_Data listing_.
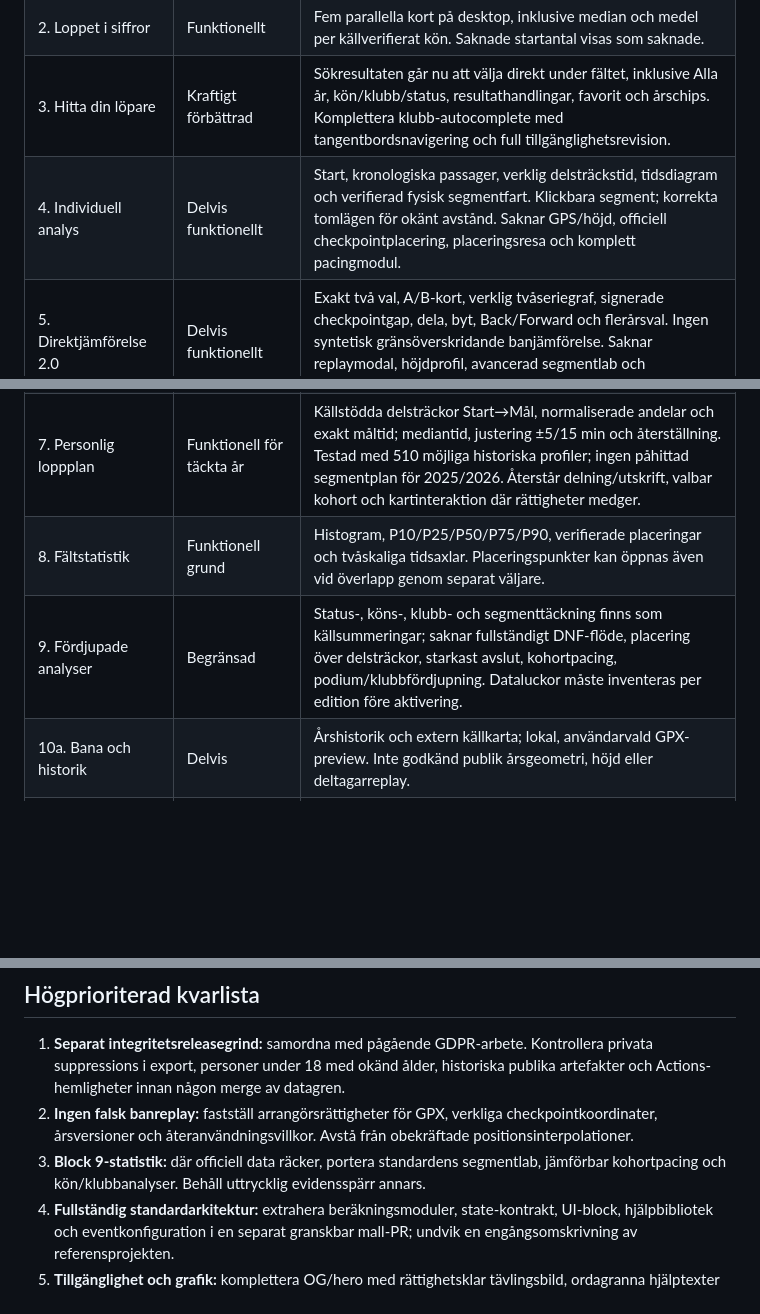
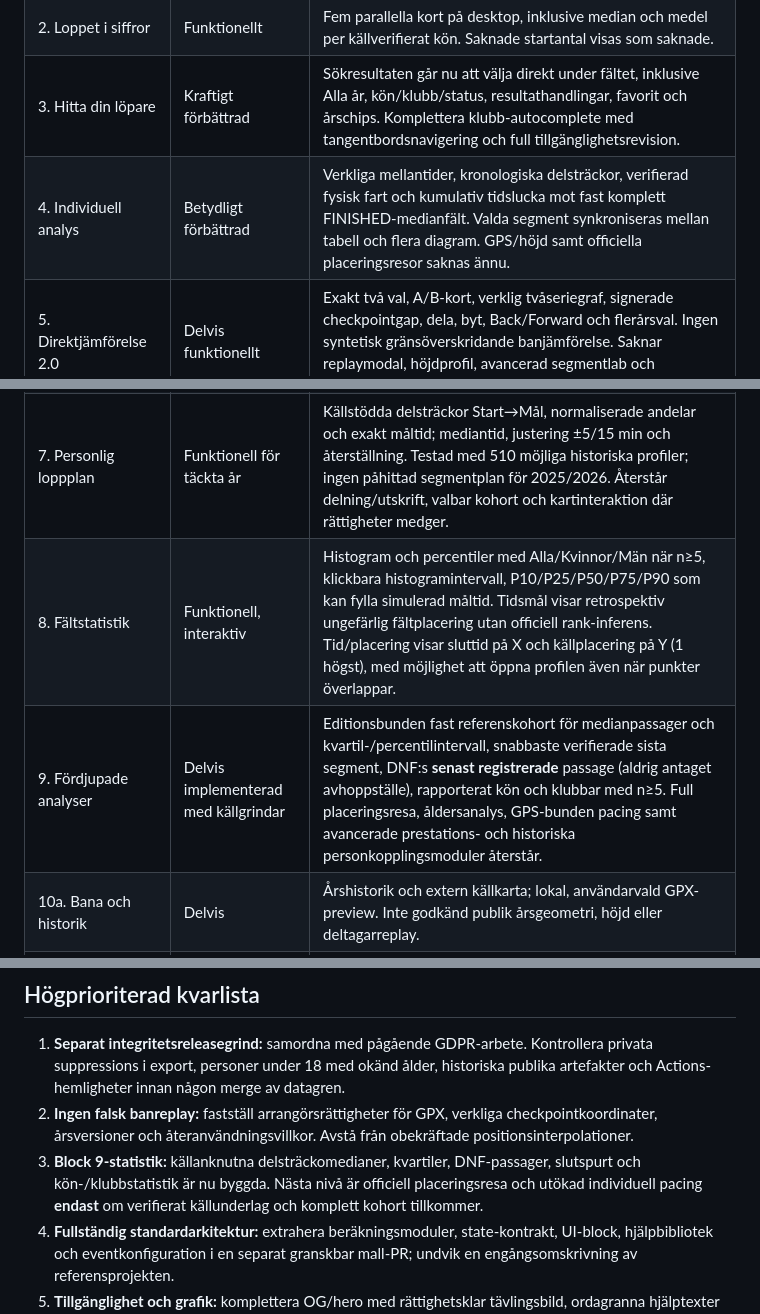
Before and after one commit to Stayinhealthyrunning/gax100-analys, a Markdown page: reports/GAX100_STANDARD_PARITY_AUDIT_2026-10-12.md, 3 parts joined by grey strips. GitHub-like rendering; blank space fills up the shorter version.

Commit message:
docs: record stage-3 evidence-backed parity progress, QA requirements and safe fallback scope

```diff
--- a/reports/GAX100_STANDARD_PARITY_AUDIT_2026-10-12.md
+++ b/reports/GAX100_STANDARD_PARITY_AUDIT_2026-10-12.md
@@ -13,12 +13,12 @@ Källbas: 14 editioner, 945 resultat och 1 838 importerade mellantidsobservation
 | 1. Hero, loppval | Delvis | Källstödd editionväljare, tematisk GAX-rubrik och portalnavigation finns. Skarp egen licensierad herobild/OG-bild och maskinläsbar eventkonfiguration saknas. |
 | 2. Loppet i siffror | Funktionellt | Fem parallella kort på desktop, inklusive median och medel per källverifierat kön. Saknade startantal visas som saknade. |
 | 3. Hitta din löpare | Kraftigt förbättrad | Sökresultaten går nu att välja direkt under fältet, inklusive Alla år, kön/klubb/status, resultathandlingar, favorit och årschips. Komplettera klubb-autocomplete med tangentbordsnavigering och full tillgänglighetsrevision. |
-| 4. Individuell analys | Delvis funktionellt | Start, kronologiska passager, verklig delsträckstid, tidsdiagram och verifierad fysisk segmentfart. Klickbara segment; korrekta tomlägen för okänt avstånd. Saknar GPS/höjd, officiell checkpointplacering, placeringsresa och komplett pacingmodul. |
+| 4. Individuell analys | Betydligt förbättrad | Verkliga mellantider, kronologiska delsträckor, verifierad fysisk fart och kumulativ tidslucka mot fast komplett FINISHED-medianfält. Valda segment synkroniseras mellan tabell och flera diagram. GPS/höjd samt officiella placeringsresor saknas ännu. |
 | 5. Direktjämförelse 2.0 | Delvis funktionellt | Exakt två val, A/B-kort, verklig tvåseriegraf, signerade checkpointgap, dela, byt, Back/Forward och flerårsval. Ingen syntetisk gränsöverskridande banjämförelse. Saknar replaymodal, höjdprofil, avancerad segmentlab och kamerakontroller. |
 | 6. Kartduell 2–5 | Väljare finns; replay spärrad | 2–5-resultatsval, årschips och förklarad avstängning. Kräver rättighetsklar års-GPX, koordinatsatta checkpoints och verifierbar tidskoppling innan kartreplay kan byggas. |
 | 7. Personlig loppplan | Funktionell för täckta år | Källstödda delsträckor Start→Mål, normaliserade andelar och exakt måltid; mediantid, justering ±5/15 min och återställning. Testad med 510 möjliga historiska profiler; ingen påhittad segmentplan för 2025/2026. Återstår delning/utskrift, valbar kohort och kartinteraktion där rättigheter medger. |
-| 8. Fältstatistik | Funktionell grund | Histogram, P10/P25/P50/P75/P90, verifierade placeringar och tvåskaliga tidsaxlar. Placeringspunkter kan öppnas även vid överlapp genom separat väljare. |
-| 9. Fördjupade analyser | Begränsad | Status-, köns-, klubb- och segmenttäckning finns som källsummeringar; saknar fullständigt DNF-flöde, placering över delsträckor, starkast avslut, kohortpacing, podium/klubbfördjupning. Dataluckor måste inventeras per edition före aktivering. |
+| 8. Fältstatistik | Funktionell, interaktiv | Histogram och percentiler med Alla/Kvinnor/Män när n≥5, klickbara histogramintervall, P10/P25/P50/P75/P90 som kan fylla simulerad måltid. Tidsmål visar retrospektiv ungefärlig fältplacering utan officiell rank-inferens. Tid/placering visar sluttid på X och källplacering på Y (1 högst), med möjlighet att öppna profilen även när punkter överlappar. |
+| 9. Fördjupade analyser | Delvis implementerad med källgrindar | Editionsbunden fast referenskohort för medianpassager och kvartil-/percentilintervall, snabbaste verifierade sista segment, DNF:s **senast registrerade** passage (aldrig antaget avhoppställe), rapporterat kön och klubbar med n≥5. Full placeringsresa, åldersanalys, GPS-bunden pacing samt avancerade prestations- och historiska personkopplingsmoduler återstår. |
 | 10a. Bana och historik | Delvis | Årshistorik och extern källkarta; lokal, användarvald GPX-preview. Inte godkänd publik årsgeometri, höjd eller deltagarreplay. |
 | 10b. Resultatdatabas | Funktionell | Filtrering/sortering, 10 resultat per sida, mobilkort och öppna/jämför/duell/spara/dela. |
 | 10c. Metod, hjälpinformation | Delvis | Käll- och metodförklaringar samt modulspecifik hjälp i centrala diagram. Saknar komplett bibliotek med varje (i)-text enligt §13 och fullständiga privacy-/retentionbeslut. |
@@ -29,7 +29,7 @@ Källbas: 14 editioner, 945 resultat och 1 838 importerade mellantidsobservation
 
 1. **Separat integritetsreleasegrind:** samordna med pågående GDPR-arbete. Kontrollera privata suppressions i export, personer under 18 med okänd ålder, historiska publika artefakter och Actions-hemligheter innan någon merge av datagren.
 2. **Ingen falsk banreplay:** fastställ arrangörsrättigheter för GPX, verkliga checkpointkoordinater, årsversioner och återanvändningsvillkor. Avstå från obekräftade positionsinterpolationer.
-3. **Block 9-statistik:** där officiell data räcker, portera standardens segmentlab, jämförbar kohortpacing och kön/klubbanalyser. Behåll uttrycklig evidensspärr annars.
+3. **Block 9-statistik:** källanknutna delsträckomedianer, kvartiler, DNF-passager, slutspurt och kön-/klubbstatistik är nu byggda. Nästa nivå är officiell placeringsresa och utökad individuell pacing **endast** om verifierat källunderlag och komplett kohort tillkommer.
 4. **Fullständig standardarkitektur:** extrahera beräkningsmoduler, state-kontrakt, UI-block, hjälpbibliotek och eventkonfiguration i en separat granskbar mall-PR; undvik en engångsomskrivning av referensprojekten.
 5. **Tillgänglighet och grafik:** komplettera OG/hero med rättighetsklar tävlingsbild, ordagranna hjälptexter enligt §13, 200 %-zoom, keyboard-only och visuell QA på 1536/1440/1200/1024/900/768/390/360 px.
 6. **Slutlig QA:** verifiera exakt head i GitHub Actions samt en oberoende visuell granskning. Draft-PR:er får inte auto-mergas och portalens katalog ändras inte utan projektägarens godkännande.
```
Also changed, not shown: other parts of reports/GAX100_STANDARD_PARITY_AUDIT_2026-10-12.md (+1 -1 lines).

_Your instructions_.
Exclude the pictures and reproduce every entry exactly.

_Result below_.
Before and after one commit to Stayinhealthyrunning/gax100-analys, a Markdown page: reports/GAX100_STANDARD_PARITY_AUDIT_2026-10-12.md, 3 parts joined by grey strips. GitHub-like rendering; blank space fills up the shorter version.

Commit message:
docs: record stage-3 evidence-backed parity progress, QA requirements and safe fallback scope

```diff
--- a/reports/GAX100_STANDARD_PARITY_AUDIT_2026-10-12.md
+++ b/reports/GAX100_STANDARD_PARITY_AUDIT_2026-10-12.md
@@ -13,12 +13,12 @@ Källbas: 14 editioner, 945 resultat och 1 838 importerade mellantidsobservation
 | 1. Hero, loppval | Delvis | Källstödd editionväljare, tematisk GAX-rubrik och portalnavigation finns. Skarp egen licensierad herobild/OG-bild och maskinläsbar eventkonfiguration saknas. |
 | 2. Loppet i siffror | Funktionellt | Fem parallella kort på desktop, inklusive median och medel per källverifierat kön. Saknade startantal visas som saknade. |
 | 3. Hitta din löpare | Kraftigt förbättrad | Sökresultaten går nu att välja direkt under fältet, inklusive Alla år, kön/klubb/status, resultathandlingar, favorit och årschips. Komplettera klubb-autocomplete med tangentbordsnavigering och full tillgänglighetsrevision. |
-| 4. Individuell analys | Delvis funktionellt | Start, kronologiska passager, verklig delsträckstid, tidsdiagram och verifierad fysisk segmentfart. Klickbara segment; korrekta tomlägen för okänt avstånd. Saknar GPS/höjd, officiell checkpointplacering, placeringsresa och komplett pacingmodul. |
+| 4. Individuell analys | Betydligt förbättrad | Verkliga mellantider, kronologiska delsträckor, verifierad fysisk fart och kumulativ tidslucka mot fast komplett FINISHED-medianfält. Valda segment synkroniseras mellan tabell och flera diagram. GPS/höjd samt officiella placeringsresor saknas ännu. |
 | 5. Direktjämförelse 2.0 | Delvis funktionellt | Exakt två val, A/B-kort, verklig tvåseriegraf, signerade checkpointgap, dela, byt, Back/Forward och flerårsval. Ingen syntetisk gränsöverskridande banjämförelse. Saknar replaymodal, höjdprofil, avancerad segmentlab och kamerakontroller. |
 | 6. Kartduell 2–5 | Väljare finns; replay spärrad | 2–5-resultatsval, årschips och förklarad avstängning. Kräver rättighetsklar års-GPX, koordinatsatta checkpoints och verifierbar tidskoppling innan kartreplay kan byggas. |
 | 7. Personlig loppplan | Funktionell för täckta år | Källstödda delsträckor Start→Mål, normaliserade andelar och exakt måltid; mediantid, justering ±5/15 min och återställning. Testad med 510 möjliga historiska profiler; ingen påhittad segmentplan för 2025/2026. Återstår delning/utskrift, valbar kohort och kartinteraktion där rättigheter medger. |
-| 8. Fältstatistik | Funktionell grund | Histogram, P10/P25/P50/P75/P90, verifierade placeringar och tvåskaliga tidsaxlar. Placeringspunkter kan öppnas även vid överlapp genom separat väljare. |
-| 9. Fördjupade analyser | Begränsad | Status-, köns-, klubb- och segmenttäckning finns som källsummeringar; saknar fullständigt DNF-flöde, placering över delsträckor, starkast avslut, kohortpacing, podium/klubbfördjupning. Dataluckor måste inventeras per edition före aktivering. |
+| 8. Fältstatistik | Funktionell, interaktiv | Histogram och percentiler med Alla/Kvinnor/Män när n≥5, klickbara histogramintervall, P10/P25/P50/P75/P90 som kan fylla simulerad måltid. Tidsmål visar retrospektiv ungefärlig fältplacering utan officiell rank-inferens. Tid/placering visar sluttid på X och källplacering på Y (1 högst), med möjlighet att öppna profilen även när punkter överlappar. |
+| 9. Fördjupade analyser | Delvis implementerad med källgrindar | Editionsbunden fast referenskohort för medianpassager och kvartil-/percentilintervall, snabbaste verifierade sista segment, DNF:s **senast registrerade** passage (aldrig antaget avhoppställe), rapporterat kön och klubbar med n≥5. Full placeringsresa, åldersanalys, GPS-bunden pacing samt avancerade prestations- och historiska personkopplingsmoduler återstår. |
 | 10a. Bana och historik | Delvis | Årshistorik och extern källkarta; lokal, användarvald GPX-preview. Inte godkänd publik årsgeometri, höjd eller deltagarreplay. |
 | 10b. Resultatdatabas | Funktionell | Filtrering/sortering, 10 resultat per sida, mobilkort och öppna/jämför/duell/spara/dela. |
 | 10c. Metod, hjälpinformation | Delvis | Käll- och metodförklaringar samt modulspecifik hjälp i centrala diagram. Saknar komplett bibliotek med varje (i)-text enligt §13 och fullständiga privacy-/retentionbeslut. |
@@ -29,7 +29,7 @@ Källbas: 14 editioner, 945 resultat och 1 838 importerade mellantidsobservation
 
 1. **Separat integritetsreleasegrind:** samordna med pågående GDPR-arbete. Kontrollera privata suppressions i export, personer under 18 med okänd ålder, historiska publika artefakter och Actions-hemligheter innan någon merge av datagren.
 2. **Ingen falsk banreplay:** fastställ arrangörsrättigheter för GPX, verkliga checkpointkoordinater, årsversioner och återanvändningsvillkor. Avstå från obekräftade positionsinterpolationer.
-3. **Block 9-statistik:** där officiell data räcker, portera standardens segmentlab, jämförbar kohortpacing och kön/klubbanalyser. Behåll uttrycklig evidensspärr annars.
+3. **Block 9-statistik:** källanknutna delsträckomedianer, kvartiler, DNF-passager, slutspurt och kön-/klubbstatistik är nu byggda. Nästa nivå är officiell placeringsresa och utökad individuell pacing **endast** om verifierat källunderlag och komplett kohort tillkommer.
 4. **Fullständig standardarkitektur:** extrahera beräkningsmoduler, state-kontrakt, UI-block, hjälpbibliotek och eventkonfiguration i en separat granskbar mall-PR; undvik en engångsomskrivning av referensprojekten.
 5. **Tillgänglighet och grafik:** komplettera OG/hero med rättighetsklar tävlingsbild, ordagranna hjälptexter enligt §13, 200 %-zoom, keyboard-only och visuell QA på 1536/1440/1200/1024/900/768/390/360 px.
 6. **Slutlig QA:** verifiera exakt head i GitHub Actions samt en oberoende visuell granskning. Draft-PR:er får inte auto-mergas och portalens katalog ändras inte utan projektägarens godkännande.
```
Also changed, not shown: other parts of reports/GAX100_STANDARD_PARITY_AUDIT_2026-10-12.md (+1 -1 lines).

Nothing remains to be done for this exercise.